This is the time of the year to celebrate Ed Roberts’s birthday. Ed was admitted to UC Berkeley after one of the faculty members said, “We tried cripples before and it didn’t work.” Schoolwork wasn’t a struggle, but keeping up with everything else was a struggle. When you are disabled you can slide back downhill into the pit of homelessness within a month.
Polio paralyzed him from the neck down. His lung muscles were paralyzed. He had to sleep in an 800-lb iron lung at night. It breathed for him.
Against all odds, he was a stellar student and was admitted to UC Berkeley in 1958.
Roberts graduated in 1962, two years before the Free Speech Movement transformed Berkeley into a hotbed of student protest. When his search for housing met resistance in part because of the 800-pound iron lung that he slept in at night, the director of the campus health service offered him a room in an empty wing of the Cowell Hospital.
Roberts accepted on the condition that the area where he lived be treated as dormitory space, not a medical facility.
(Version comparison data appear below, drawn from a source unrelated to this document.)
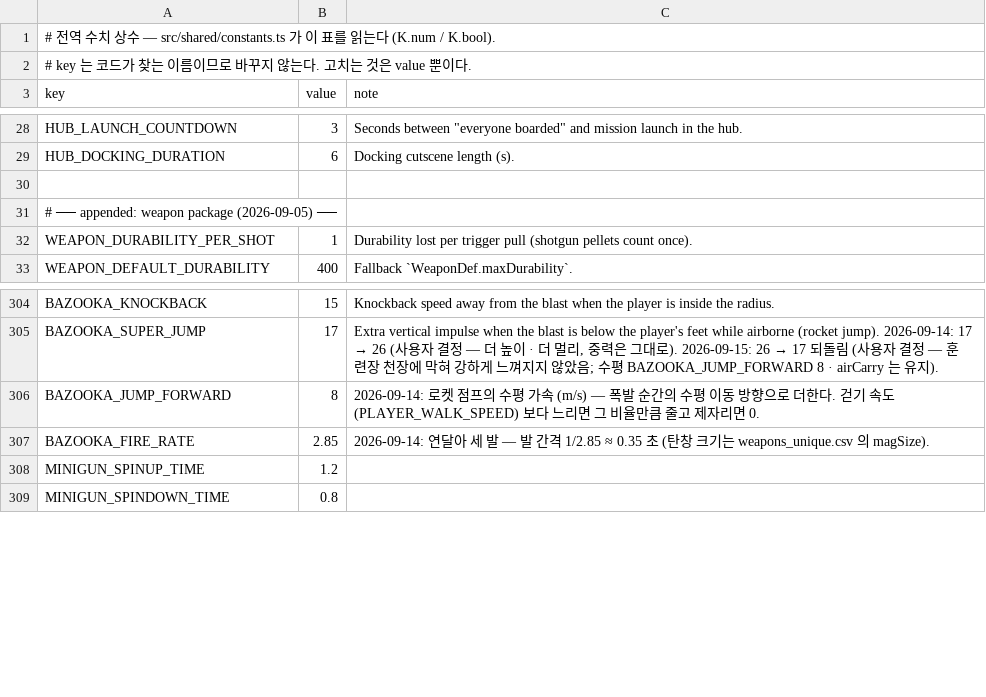
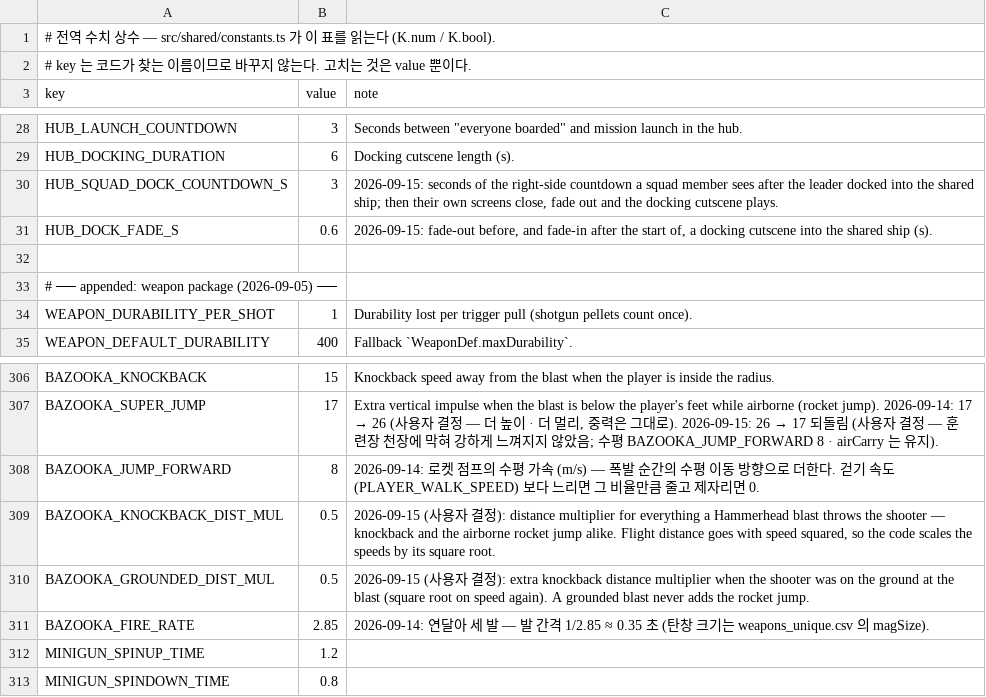
Before and after one commit to toniqat/Scavanger, a CSV file: data/constants.csv, drawn as a sheet; only a part is shown, gaps mark what is left out; the diff names each change by its address in the sheet, - before the commit and + after, or states it on an @@ line.

```diff
--- a/data/constants.csv
+++ b/data/constants.csv
+row 30: HUB_SQUAD_DOCK_COUNTDOWN_S | 3 | 2026-09-15: seconds of the right-side countdown a squad member sees after the leader docked into the shared ship; then their own screens close, fade out and the docking cutscene plays.
+row 31: HUB_DOCK_FADE_S | 0.6 | 2026-09-15: fade-out before, and fade-in after the start of, a docking cutscene into the shared ship (s).
+row 309: BAZOOKA_KNOCKBACK_DIST_MUL | 0.5 | 2026-09-15 (사용자 결정): distance multiplier for everything a Hammerhead blast throws the shooter — knockback and the airborne rocket jump alike. Flight distance goes with speed squared, so the code scales the speeds by its square root.
+row 310: BAZOOKA_GROUNDED_DIST_MUL | 0.5 | 2026-09-15 (사용자 결정): extra knockback distance multiplier when the shooter was on the ground at the blast (square root on speed again). A grounded blast never adds the rocket jump.
```
Also changed, not shown: 8 other files.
His admission broke the ice for other students with severe disabilities, who joined him over the next few years at what evolved into the Cowell Residence Program.